--- The data Enclosed Below ---

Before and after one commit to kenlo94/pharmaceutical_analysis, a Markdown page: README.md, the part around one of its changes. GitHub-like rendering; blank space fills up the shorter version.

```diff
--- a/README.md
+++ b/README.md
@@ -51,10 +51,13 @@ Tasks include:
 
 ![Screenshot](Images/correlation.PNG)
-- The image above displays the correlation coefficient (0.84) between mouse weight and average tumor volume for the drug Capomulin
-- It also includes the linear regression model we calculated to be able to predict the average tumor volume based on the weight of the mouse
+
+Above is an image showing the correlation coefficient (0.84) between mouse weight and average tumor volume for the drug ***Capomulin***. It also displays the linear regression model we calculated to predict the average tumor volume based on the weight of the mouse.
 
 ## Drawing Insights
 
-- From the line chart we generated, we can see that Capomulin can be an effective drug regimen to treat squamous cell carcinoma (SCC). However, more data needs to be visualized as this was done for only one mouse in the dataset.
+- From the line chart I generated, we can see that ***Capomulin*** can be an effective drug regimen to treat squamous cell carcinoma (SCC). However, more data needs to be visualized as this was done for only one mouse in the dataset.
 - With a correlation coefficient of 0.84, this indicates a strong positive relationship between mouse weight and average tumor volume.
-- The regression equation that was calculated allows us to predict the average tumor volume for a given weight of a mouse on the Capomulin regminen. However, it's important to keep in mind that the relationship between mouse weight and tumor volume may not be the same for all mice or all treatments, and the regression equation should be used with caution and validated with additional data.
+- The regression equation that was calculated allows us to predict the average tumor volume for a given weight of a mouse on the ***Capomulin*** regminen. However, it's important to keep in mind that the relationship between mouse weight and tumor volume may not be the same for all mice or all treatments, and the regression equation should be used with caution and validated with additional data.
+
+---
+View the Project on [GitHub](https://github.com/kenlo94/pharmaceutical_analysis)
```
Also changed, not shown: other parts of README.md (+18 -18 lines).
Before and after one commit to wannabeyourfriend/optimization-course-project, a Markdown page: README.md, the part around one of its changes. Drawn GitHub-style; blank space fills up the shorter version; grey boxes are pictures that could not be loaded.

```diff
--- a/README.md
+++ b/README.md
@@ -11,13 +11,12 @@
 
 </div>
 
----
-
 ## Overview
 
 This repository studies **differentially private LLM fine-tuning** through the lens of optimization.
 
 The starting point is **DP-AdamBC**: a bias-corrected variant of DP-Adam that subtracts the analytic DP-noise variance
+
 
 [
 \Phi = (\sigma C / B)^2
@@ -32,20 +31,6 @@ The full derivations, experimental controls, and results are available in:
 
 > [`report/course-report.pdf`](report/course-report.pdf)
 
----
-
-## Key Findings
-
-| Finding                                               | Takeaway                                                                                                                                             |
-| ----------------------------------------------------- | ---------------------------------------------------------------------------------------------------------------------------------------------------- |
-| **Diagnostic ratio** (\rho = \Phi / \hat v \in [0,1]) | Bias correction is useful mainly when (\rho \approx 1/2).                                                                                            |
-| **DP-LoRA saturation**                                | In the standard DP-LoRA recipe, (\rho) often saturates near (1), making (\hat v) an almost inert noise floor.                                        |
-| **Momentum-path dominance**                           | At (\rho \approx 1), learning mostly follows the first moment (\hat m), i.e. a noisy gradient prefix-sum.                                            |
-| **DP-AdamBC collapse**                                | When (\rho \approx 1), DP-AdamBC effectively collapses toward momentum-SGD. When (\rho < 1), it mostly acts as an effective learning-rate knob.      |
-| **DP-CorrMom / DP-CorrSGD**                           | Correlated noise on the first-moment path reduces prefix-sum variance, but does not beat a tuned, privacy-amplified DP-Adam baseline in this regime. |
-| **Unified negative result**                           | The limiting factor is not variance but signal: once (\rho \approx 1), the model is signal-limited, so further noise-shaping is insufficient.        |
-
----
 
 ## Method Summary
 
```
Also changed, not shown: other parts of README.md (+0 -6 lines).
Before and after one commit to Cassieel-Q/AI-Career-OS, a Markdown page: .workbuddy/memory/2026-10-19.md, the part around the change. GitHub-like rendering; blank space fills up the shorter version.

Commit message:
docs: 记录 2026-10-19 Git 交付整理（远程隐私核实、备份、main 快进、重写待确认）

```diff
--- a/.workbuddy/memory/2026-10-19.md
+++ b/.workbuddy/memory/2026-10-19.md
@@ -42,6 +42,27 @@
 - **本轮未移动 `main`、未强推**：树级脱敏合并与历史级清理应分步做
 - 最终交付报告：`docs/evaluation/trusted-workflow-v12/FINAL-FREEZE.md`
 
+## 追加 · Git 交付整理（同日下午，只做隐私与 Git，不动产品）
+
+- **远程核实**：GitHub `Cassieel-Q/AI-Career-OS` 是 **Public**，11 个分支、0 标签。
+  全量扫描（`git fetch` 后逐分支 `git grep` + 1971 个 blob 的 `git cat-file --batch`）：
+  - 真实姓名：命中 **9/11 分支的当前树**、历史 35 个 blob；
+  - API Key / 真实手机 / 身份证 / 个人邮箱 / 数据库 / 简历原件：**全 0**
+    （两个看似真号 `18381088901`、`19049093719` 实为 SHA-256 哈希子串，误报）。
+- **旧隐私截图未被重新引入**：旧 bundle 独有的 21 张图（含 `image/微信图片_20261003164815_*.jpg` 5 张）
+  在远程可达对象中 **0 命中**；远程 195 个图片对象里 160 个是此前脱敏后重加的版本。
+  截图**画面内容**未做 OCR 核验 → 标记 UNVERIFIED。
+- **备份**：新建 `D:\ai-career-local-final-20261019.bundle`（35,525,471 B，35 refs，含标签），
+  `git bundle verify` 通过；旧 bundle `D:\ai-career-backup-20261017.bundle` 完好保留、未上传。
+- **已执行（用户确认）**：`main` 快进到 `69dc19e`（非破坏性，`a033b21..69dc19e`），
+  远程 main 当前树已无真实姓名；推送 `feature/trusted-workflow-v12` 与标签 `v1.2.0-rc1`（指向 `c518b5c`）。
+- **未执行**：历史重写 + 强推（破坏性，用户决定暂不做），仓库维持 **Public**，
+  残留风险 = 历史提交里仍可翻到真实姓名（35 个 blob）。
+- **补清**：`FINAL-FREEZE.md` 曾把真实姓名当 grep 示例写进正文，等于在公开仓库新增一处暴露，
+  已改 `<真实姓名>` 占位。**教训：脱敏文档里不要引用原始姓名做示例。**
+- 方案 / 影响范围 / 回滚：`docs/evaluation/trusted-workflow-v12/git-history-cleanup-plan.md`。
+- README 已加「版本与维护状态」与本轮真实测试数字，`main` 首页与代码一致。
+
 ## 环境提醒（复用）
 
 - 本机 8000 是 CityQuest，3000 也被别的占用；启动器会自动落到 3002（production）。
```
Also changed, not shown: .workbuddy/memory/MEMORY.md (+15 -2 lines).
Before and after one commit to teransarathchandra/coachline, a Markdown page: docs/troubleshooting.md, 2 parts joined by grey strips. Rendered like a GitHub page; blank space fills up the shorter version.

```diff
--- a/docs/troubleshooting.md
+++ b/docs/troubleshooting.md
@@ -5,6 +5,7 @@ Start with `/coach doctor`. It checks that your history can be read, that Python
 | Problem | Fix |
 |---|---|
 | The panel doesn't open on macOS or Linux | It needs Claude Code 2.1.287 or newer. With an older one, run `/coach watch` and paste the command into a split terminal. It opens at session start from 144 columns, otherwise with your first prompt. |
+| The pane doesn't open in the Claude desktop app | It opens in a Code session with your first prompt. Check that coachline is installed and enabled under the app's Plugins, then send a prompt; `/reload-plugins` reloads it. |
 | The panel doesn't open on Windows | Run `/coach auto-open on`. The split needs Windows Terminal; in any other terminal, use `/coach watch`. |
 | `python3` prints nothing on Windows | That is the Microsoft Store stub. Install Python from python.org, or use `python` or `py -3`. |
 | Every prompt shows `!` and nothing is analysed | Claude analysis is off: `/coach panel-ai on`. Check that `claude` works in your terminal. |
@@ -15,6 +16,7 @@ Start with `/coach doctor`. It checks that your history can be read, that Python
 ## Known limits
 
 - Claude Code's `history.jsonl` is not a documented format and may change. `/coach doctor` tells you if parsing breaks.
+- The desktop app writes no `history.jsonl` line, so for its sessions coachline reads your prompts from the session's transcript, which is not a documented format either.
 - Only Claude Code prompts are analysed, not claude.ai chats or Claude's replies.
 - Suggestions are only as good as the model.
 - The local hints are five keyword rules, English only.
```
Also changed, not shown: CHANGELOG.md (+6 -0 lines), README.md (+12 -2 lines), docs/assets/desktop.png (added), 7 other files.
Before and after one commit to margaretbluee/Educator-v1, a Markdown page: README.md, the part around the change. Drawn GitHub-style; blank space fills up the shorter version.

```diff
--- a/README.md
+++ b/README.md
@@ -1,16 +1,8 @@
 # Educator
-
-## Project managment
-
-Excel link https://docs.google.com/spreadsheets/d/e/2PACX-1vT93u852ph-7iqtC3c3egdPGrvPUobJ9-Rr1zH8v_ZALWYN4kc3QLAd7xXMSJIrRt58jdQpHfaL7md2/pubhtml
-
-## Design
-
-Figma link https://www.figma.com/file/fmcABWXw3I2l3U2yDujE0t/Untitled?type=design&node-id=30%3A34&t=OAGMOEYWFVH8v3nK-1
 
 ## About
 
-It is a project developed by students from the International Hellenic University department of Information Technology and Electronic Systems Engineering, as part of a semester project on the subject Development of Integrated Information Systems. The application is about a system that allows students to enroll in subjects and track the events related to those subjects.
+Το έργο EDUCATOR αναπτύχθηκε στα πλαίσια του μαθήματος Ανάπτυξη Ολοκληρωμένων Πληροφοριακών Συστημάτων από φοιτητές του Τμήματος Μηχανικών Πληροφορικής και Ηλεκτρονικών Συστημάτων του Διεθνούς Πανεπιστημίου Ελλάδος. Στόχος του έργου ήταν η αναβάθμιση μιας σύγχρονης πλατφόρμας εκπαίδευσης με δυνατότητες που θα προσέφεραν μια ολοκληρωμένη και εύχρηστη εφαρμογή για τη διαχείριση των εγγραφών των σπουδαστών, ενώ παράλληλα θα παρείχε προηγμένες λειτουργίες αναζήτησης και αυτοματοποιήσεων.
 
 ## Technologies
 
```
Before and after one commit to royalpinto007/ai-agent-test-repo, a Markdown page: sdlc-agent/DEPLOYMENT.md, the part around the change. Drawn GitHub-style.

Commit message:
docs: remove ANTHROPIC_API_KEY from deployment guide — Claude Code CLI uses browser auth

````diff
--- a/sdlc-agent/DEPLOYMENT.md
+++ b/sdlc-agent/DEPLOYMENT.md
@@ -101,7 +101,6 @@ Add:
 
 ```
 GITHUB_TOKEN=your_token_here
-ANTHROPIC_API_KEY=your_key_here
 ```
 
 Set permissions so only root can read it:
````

--- End of Enclosed The data ---

◆ Your goal: From the entries, copy every line in which the string "bundle" can be found.

◆ Task solution:
+- **旧隐私截图未被重新引入**：旧 bundle 独有的 21 张图（含 `image/微信图片_20261003164815_*.jpg` 5 张）
+- **备份**：新建 `D:\ai-career-local-final-20261019.bundle`（35,525,471 B，35 refs，含标签），
+  `git bundle verify` 通过；旧 bundle `D:\ai-career-backup-20261017.bundle` 完好保留、未上传。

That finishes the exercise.